Each line of the records that holds the word "html" should be copied out.

Records contained in a dataset
▬▬▬▬▬▬

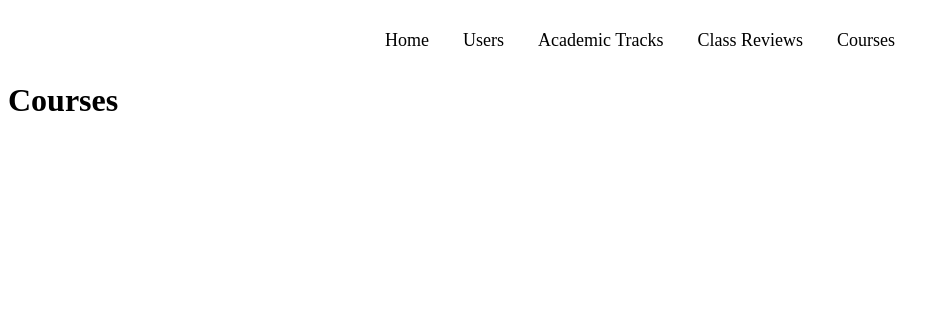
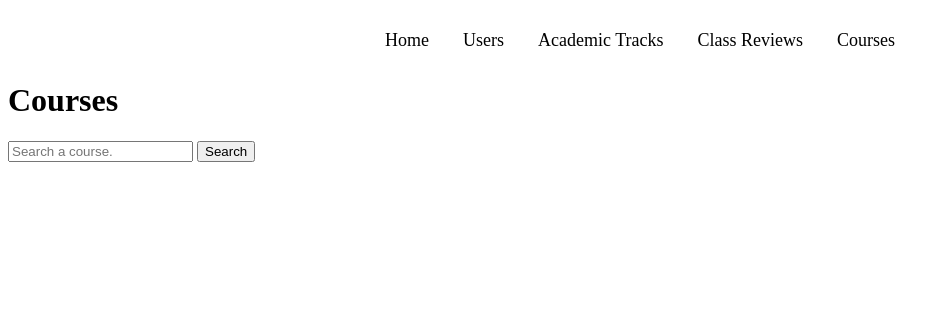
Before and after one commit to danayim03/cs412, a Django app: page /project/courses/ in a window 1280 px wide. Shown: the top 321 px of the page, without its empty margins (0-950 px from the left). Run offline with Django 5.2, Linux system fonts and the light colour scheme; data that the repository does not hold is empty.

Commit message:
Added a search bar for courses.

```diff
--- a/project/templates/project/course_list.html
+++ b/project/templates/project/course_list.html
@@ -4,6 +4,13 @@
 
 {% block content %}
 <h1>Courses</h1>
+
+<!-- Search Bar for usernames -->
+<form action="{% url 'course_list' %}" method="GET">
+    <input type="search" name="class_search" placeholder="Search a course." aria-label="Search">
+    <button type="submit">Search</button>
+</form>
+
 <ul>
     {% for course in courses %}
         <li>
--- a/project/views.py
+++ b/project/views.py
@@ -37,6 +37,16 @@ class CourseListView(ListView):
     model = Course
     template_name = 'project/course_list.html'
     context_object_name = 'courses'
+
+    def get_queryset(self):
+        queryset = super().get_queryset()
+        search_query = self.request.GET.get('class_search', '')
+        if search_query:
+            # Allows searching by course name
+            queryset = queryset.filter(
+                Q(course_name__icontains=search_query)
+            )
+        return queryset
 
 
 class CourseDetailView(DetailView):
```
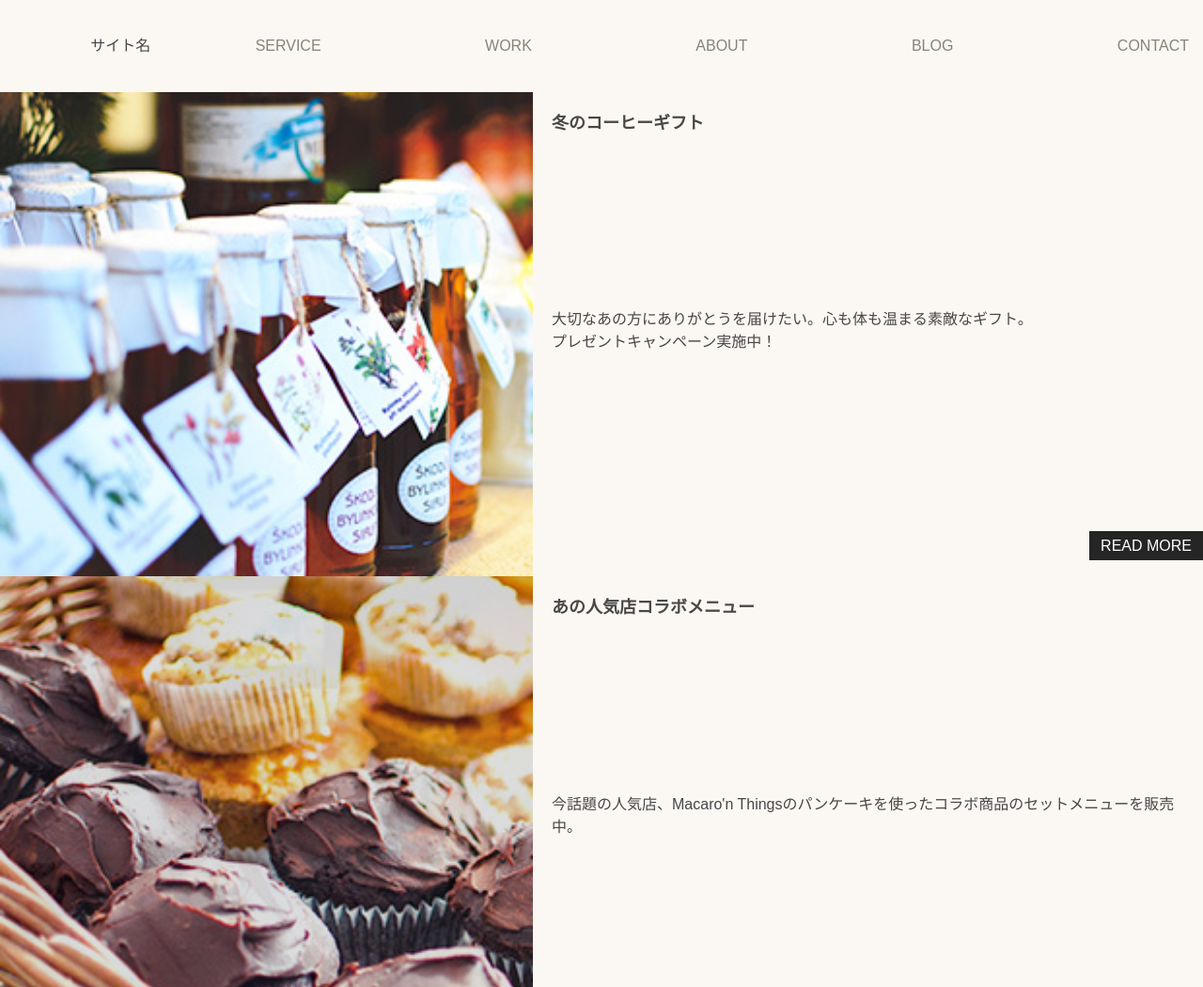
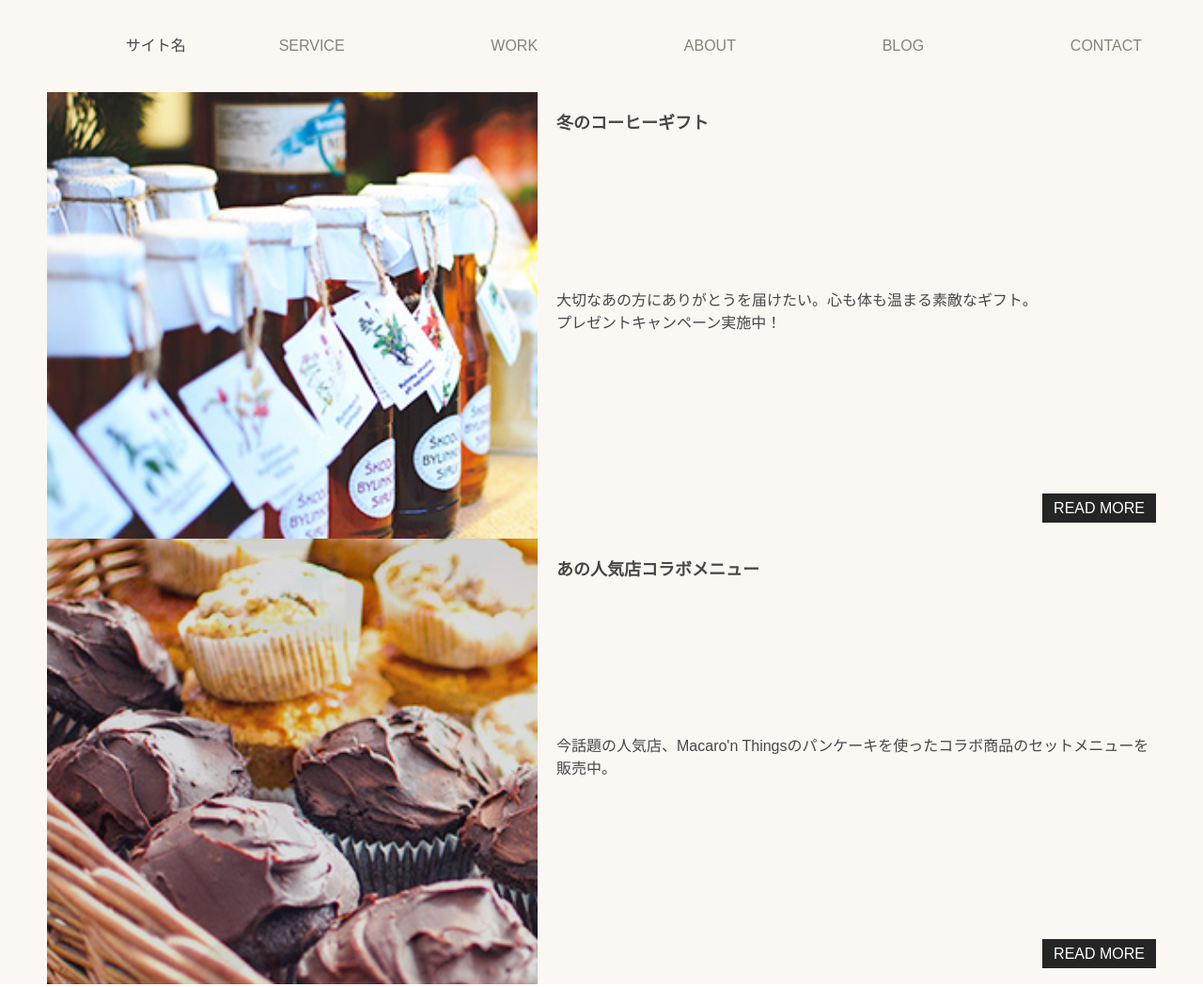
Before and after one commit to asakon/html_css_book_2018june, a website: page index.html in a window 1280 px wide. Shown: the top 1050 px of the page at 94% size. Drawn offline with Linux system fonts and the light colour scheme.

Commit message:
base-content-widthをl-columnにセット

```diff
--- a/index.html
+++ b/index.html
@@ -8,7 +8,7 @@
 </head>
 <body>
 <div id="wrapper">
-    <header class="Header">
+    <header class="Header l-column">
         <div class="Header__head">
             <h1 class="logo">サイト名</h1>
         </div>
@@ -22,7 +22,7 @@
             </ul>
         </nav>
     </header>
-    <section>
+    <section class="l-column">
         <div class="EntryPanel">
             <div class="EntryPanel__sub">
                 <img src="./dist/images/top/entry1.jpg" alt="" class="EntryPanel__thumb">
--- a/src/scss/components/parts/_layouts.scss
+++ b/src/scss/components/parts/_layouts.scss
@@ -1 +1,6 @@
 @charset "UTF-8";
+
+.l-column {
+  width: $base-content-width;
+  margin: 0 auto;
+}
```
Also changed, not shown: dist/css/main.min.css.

▬▬▬▬▬▬

**COMPLETED TASK**
--- a/project/templates/project/course_list.html
+++ b/project/templates/project/course_list.html
     template_name = 'project/course_list.html'
Before and after one commit to asakon/html_css_book_2018june, a website: page index.html in a window 1280 px wide. Shown: the top 1050 px of the page at 94% size. Drawn offline with Linux system fonts and the light colour scheme.
--- a/index.html
+++ b/index.html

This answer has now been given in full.